University was a turning point. People began to accept me for who I was and didn’t care about any “differences.” Lecturers believed in me and told me I could do anything I put my mind to, focusing on my strengths. My investment in my interests and passions is where I differ from my peers. Often when I talk about sailing, people think I’m being “over the top” – but if I’m not over the top about something, it simply isn’t a special interest of mine!
Even though awareness of autism is growing, I believe there’s still a long way to go. That’s why after graduating with a degree in yacht design from Solent University, I applied to P&G’s neurodiversity work placement program. It really appealed to me because the assessment day lets autistic candidates demonstrate diverse thinking. They didn’t assess me on verbal communication skills, which was super important because I’m more prone to nonverbal communication – it’s more comfortable for me.
I have worked with the engineering team at the P&G Blades and Razor FEI department in Reading for some time now, alongside others who also think “differently.” Here I am able to grow and work to my full potential in a space where I feel relaxed. The Innovation Center specifically caters to my needs with spaces that soothe sensory stimulation, such as neurodiversity pods, which block out a busy and noisy environment that otherwise can be overwhelming and hard to filter out. I always try to avoid bright lights and loud noises, but I like sensory stimulation through deep pressure and touch.
My autism assessment said, “Lottie enjoys playing according to a recipe,” and that remains true. A lot of autistic people struggle with social imagination and being able to think up scenarios for play, but they are great problem solvers as that uses a different type of imagination. I am different and that is OK. Our different thinking means autistic people can find novel solutions to problems others might not be able to come up with. We don’t think outside the box — we show you there is no box! This is the reason I became an engineer.
I have always loved helping people and this led to my recent set-up of Ausome, a charity I run with a couple of friends to help other autistic people. I realized sailing had helped me so much throughout school and had given me something to look forward to, while also teaching me life and social skills that have boosted my confidence and self-esteem. Without sailing, I may not have gotten my degree in yacht design and I may not have gotten my position in P&G’s work placement program. Simply put, I wouldn’t be where I am today.
I think it’s sad and unfair that only 16 percent of autistic adults have full-time employment. I hope to break down the barriers of mental health, confidence and self-esteem so many autistic people face to help them seek out opportunities and look for employers who are willing to support you, just as I’ve been supported.

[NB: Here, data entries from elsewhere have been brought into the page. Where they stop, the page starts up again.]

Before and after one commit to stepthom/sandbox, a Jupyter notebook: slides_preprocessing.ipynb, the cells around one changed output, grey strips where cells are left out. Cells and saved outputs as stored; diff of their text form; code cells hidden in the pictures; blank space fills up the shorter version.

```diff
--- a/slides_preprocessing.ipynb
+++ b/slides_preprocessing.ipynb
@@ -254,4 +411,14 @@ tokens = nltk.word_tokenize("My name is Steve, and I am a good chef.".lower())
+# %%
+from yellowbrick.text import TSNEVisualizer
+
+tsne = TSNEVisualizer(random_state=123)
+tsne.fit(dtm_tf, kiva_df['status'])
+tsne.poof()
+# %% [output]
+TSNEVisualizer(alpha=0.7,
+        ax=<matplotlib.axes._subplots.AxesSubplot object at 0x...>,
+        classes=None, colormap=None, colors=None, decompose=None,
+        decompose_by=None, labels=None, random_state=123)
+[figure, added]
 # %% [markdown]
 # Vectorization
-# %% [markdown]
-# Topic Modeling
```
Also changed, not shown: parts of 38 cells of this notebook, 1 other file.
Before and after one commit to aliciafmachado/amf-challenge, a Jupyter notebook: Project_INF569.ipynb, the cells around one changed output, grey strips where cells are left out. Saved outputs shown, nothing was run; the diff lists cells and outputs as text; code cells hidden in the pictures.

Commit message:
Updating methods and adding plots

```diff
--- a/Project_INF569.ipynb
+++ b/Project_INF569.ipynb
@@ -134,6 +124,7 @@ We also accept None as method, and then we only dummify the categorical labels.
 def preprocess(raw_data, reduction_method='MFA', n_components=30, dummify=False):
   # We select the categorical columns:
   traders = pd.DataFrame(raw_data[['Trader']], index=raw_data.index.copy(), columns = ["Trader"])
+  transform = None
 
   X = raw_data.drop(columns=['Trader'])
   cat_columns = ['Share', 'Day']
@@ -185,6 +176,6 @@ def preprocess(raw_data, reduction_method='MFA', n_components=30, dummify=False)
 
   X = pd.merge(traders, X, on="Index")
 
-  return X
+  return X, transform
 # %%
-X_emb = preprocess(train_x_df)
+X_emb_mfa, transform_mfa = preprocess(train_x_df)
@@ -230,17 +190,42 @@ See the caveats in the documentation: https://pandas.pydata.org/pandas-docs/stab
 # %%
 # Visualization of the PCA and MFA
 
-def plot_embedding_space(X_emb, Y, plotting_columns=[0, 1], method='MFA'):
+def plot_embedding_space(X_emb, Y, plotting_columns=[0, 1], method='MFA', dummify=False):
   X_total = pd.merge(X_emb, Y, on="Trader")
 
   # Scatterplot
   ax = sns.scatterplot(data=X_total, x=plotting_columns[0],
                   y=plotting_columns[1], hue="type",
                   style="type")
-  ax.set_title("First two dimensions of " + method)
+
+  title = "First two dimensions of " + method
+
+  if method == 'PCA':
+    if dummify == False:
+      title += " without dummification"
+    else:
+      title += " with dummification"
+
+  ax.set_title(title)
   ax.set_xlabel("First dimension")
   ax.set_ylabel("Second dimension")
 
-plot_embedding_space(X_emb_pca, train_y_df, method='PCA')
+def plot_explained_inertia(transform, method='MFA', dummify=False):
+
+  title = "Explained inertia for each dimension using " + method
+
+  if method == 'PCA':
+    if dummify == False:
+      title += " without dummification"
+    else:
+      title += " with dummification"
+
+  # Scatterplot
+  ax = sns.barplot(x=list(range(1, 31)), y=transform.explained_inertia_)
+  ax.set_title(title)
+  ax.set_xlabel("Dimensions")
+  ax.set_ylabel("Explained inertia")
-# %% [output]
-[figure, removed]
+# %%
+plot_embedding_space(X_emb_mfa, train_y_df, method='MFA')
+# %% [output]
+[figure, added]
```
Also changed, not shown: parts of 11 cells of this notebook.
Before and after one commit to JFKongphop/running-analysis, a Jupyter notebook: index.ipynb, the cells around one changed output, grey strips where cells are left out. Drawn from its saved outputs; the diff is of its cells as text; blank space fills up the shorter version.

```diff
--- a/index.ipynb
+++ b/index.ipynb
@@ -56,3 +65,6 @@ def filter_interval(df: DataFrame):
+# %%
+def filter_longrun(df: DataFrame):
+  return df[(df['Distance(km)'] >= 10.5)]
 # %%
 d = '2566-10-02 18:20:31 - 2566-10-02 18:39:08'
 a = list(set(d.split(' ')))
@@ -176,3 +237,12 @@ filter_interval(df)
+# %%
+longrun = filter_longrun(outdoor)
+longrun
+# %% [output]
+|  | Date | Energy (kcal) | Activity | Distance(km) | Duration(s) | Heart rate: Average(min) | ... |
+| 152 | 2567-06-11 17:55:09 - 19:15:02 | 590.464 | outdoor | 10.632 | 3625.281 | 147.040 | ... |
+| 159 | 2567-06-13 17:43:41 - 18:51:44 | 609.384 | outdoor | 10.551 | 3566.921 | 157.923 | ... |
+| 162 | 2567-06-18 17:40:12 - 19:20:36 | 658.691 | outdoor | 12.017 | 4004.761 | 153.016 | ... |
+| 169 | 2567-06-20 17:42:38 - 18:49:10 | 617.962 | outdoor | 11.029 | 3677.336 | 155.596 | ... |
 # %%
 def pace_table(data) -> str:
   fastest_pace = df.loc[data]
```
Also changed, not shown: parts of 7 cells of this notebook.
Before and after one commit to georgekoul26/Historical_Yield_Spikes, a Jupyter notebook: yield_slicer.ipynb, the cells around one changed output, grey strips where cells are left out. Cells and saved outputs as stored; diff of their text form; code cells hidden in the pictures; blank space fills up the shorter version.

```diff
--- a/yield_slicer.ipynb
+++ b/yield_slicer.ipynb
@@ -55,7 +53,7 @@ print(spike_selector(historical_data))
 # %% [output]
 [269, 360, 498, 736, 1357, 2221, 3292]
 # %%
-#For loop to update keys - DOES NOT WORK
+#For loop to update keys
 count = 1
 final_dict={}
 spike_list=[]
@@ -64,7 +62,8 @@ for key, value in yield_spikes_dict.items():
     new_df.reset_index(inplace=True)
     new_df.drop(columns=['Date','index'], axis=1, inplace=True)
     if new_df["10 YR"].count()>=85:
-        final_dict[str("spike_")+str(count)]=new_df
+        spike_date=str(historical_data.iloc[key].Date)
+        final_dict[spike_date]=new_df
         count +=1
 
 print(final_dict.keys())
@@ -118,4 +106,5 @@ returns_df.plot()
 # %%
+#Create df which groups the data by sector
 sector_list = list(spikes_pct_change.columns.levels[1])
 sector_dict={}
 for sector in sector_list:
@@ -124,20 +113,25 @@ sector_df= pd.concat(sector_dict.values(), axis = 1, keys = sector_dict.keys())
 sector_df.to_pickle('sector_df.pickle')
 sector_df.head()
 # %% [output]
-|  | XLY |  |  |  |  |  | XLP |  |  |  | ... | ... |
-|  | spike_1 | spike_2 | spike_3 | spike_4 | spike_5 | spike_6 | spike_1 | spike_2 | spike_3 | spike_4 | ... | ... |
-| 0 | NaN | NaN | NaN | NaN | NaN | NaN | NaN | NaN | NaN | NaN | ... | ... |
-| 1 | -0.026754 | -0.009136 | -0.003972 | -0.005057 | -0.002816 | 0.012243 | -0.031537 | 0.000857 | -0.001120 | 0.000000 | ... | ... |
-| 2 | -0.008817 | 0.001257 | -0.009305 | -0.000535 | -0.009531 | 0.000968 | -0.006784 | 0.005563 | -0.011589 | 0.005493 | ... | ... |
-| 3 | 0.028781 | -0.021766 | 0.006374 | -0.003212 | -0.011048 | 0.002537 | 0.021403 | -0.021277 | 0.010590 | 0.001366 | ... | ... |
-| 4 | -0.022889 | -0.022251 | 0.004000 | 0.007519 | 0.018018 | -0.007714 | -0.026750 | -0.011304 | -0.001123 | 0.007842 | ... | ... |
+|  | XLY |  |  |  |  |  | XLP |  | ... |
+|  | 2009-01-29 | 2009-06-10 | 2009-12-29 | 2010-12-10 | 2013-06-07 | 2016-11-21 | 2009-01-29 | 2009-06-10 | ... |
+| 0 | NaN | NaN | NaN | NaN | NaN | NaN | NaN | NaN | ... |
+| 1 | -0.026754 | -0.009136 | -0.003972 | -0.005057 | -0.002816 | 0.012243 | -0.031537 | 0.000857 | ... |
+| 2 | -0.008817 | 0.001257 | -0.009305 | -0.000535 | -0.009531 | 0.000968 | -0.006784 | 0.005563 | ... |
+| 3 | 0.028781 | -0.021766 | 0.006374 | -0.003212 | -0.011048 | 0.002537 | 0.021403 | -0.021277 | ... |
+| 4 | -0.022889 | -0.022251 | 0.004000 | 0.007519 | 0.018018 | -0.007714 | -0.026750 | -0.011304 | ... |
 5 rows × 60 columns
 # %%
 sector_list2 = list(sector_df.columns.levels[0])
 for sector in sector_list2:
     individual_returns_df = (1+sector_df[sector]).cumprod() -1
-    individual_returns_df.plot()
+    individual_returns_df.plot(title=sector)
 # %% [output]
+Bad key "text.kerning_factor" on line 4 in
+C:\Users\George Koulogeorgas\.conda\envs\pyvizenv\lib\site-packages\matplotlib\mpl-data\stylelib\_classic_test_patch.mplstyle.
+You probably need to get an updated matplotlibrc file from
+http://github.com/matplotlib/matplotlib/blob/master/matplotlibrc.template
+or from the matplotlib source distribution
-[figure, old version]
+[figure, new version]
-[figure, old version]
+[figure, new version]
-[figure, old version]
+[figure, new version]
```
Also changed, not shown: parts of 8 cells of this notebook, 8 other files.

Autistic people might be different, but we are not less. It’s like you’re running on Windows and we’re running on iOS. We do things in a different way but that’s OK, because we still come to a innovative result.
Getty image by Rosmaro.